Grace Hooley | Echo
Seniors Jori Hanna and Chrysa Keenon and juniors Tim Pietz, Megan Burkhart and Alyssa Roat have more in common than just their professional writing majors; they have also taught in high schools together.
Assistant Professor of Professional Writing Linda Taylor explained how this idea manifested out of a desire to share about Taylor University's professional writing program.
"I thought it would be a good idea to go to where the Christian high school writers are, and that if I could take students to do presentations about writing and publishing, that would help get the word out and show what we do in this program," Taylor said. "A group of students created four different sessions they knew they could teach based on their training and experience in the program."
Taylor spoke with Admissions Counselor Jared Burgess who signed off on the project.
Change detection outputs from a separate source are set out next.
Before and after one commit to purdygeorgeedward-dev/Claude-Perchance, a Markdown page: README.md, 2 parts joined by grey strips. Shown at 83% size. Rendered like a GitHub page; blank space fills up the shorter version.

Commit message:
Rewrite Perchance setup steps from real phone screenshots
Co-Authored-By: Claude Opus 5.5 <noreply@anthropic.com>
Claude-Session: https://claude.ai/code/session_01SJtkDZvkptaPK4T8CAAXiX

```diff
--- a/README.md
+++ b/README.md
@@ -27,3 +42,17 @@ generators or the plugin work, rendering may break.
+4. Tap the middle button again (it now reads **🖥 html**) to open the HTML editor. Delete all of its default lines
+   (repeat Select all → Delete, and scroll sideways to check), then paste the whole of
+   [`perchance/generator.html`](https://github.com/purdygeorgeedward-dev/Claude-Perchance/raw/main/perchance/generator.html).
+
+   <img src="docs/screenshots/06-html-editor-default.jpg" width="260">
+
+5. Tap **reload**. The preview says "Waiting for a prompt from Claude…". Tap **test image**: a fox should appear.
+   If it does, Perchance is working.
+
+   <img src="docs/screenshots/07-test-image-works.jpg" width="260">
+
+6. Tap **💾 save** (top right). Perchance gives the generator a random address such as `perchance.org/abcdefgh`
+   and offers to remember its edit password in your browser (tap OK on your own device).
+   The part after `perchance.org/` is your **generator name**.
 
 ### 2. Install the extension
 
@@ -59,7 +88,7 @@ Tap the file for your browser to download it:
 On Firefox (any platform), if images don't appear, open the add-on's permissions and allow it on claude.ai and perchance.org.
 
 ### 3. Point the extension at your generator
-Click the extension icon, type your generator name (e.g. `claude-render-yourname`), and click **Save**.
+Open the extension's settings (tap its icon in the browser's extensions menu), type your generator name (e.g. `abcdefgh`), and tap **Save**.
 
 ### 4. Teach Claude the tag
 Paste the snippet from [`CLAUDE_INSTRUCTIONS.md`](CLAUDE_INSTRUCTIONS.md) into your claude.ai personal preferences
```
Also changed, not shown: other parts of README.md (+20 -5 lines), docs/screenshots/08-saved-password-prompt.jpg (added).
He also gave Taylor the names and emails of teachers in the local Christian high schools between Fort Wayne and Indianapolis.
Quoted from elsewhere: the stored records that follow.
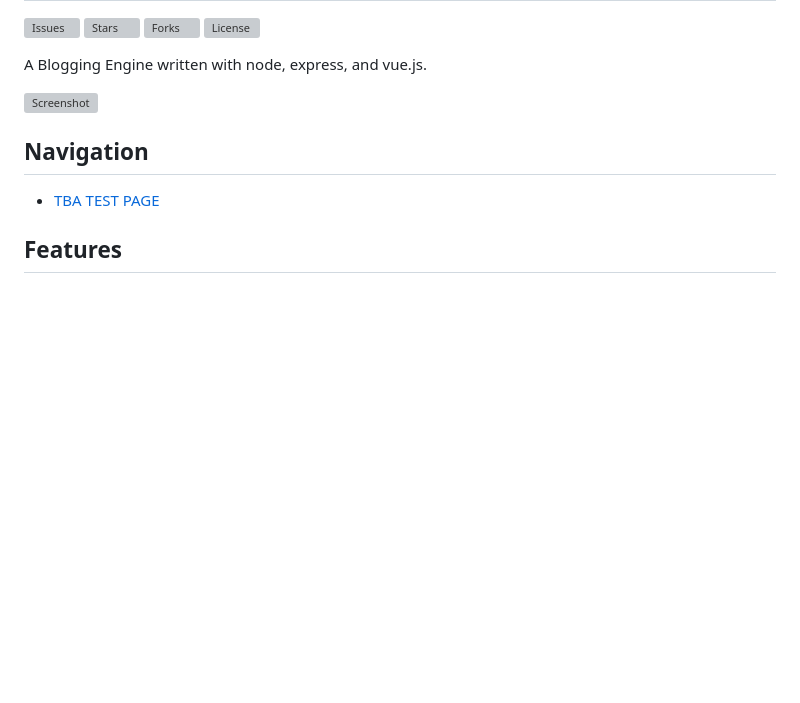
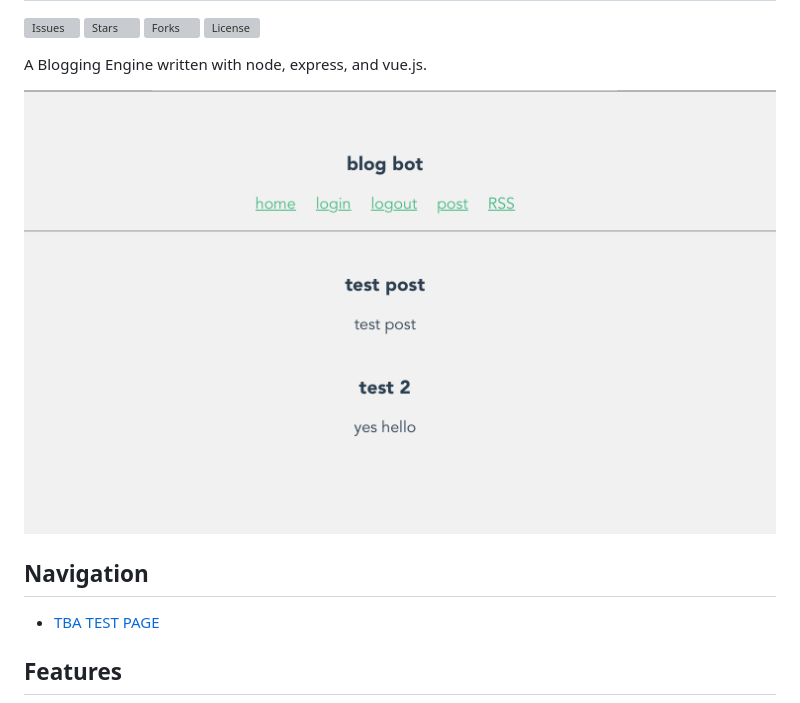
Before and after one commit to chosafine/blog-bot, a Markdown page: README.md, the part around the change. GitHub-like rendering; pictures changed too: demo.png (added); blank space fills up the shorter version; grey boxes are pictures that could not be loaded.

Commit message:
adding screenshot

```diff
--- a/README.md
+++ b/README.md
@@ -8,7 +8,7 @@ blog-bot
 
 A Blogging Engine written with node, express, and vue.js.
 
-![Screenshot]()
+![Screenshot](demo.png)
 
 ## Navigation
 
```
After writing to those contacts explaining what they wanted to do, two schools responded. Hanna, Keenon, Burkhart and Pietz taught at Heritage Christian High School on Wednesday, April 24, and Hanna, Keenon, Roat and Pietz taught at Lutheran High School on Tuesday, April 30.
"The best part of teaching in these high schools was the speaking experience in front of various audiences," Hanna said. "It was comforting to know that I could keep a high school class engaged, even if they weren't particularly interested in the topic at large."
Pietz mentioned how the process of teaching was not always easy. One of the hurdles toward the beginning was how to relate to high school audiences. Finally, the students found a balance between impressing the teacher and engaging the high schoolers.
Another challenge was working with a group of skilled, but independent, students to create teaching content that was both compelling and informational. Over time, the students found their strong and weak teaching points and found ways to balance one another.
"Working in a group for an artistic, creative project is difficult," Pietz said. "The planning phase was a bit stressful, because we had different ideas of what we wanted certain things to look like. It's especially hard to be cohesive when you're splitting a presentation between four people! But there were some great benefits of co-presenting. When it comes down to it, and you're presenting alongside someone, bouncing the conversation back and forth in a natural way, you feel less pressure and it becomes more engaging."
The sessions taught where "What Is a Story?", "Having Something to Say," "Making a Career Out of Writing" and "How to be Cool (by publishing a book)". The students taught in five to seven class periods in each school, and they were usually split into pairs teaching different classes at the same time. Overall, they were able to talk to over 200 high school students.
This was groundbreaking for the professional writing department, but Taylor expressed deep desire to continue these high school visits into next fall and spring semesters, especially after the pleasant feedback from some of the teachers.
"One of the teachers at Heritage wrote this: 'We enjoyed having you here.'," Taylor said. "'I was particularly impressed with your students' composure in presenting. A couple of my girls said they couldn't believe they were students, that they seemed like adults (which of course they sort of are). Blessings on the end of your school year, and please thank Jori, Megan, Tim, and Chrysa for all of us!'"
The students enjoyed their time with this project and Pietz even hopes to return and help out with it next semester.
According to Pietz, the large motivator for the professional writing program at Taylor is the students within the major. Not only are these students published in different areas, but some have even received book deals.
"It's really a great idea to have students do the presenting at high schools because it showcases our knowledge of our field - it shows the program is legitimate," Pietz said. "On top of that, we're only a few years older than the high schoolers we present to. It's not hard for them to see themselves in our shoes in a few years."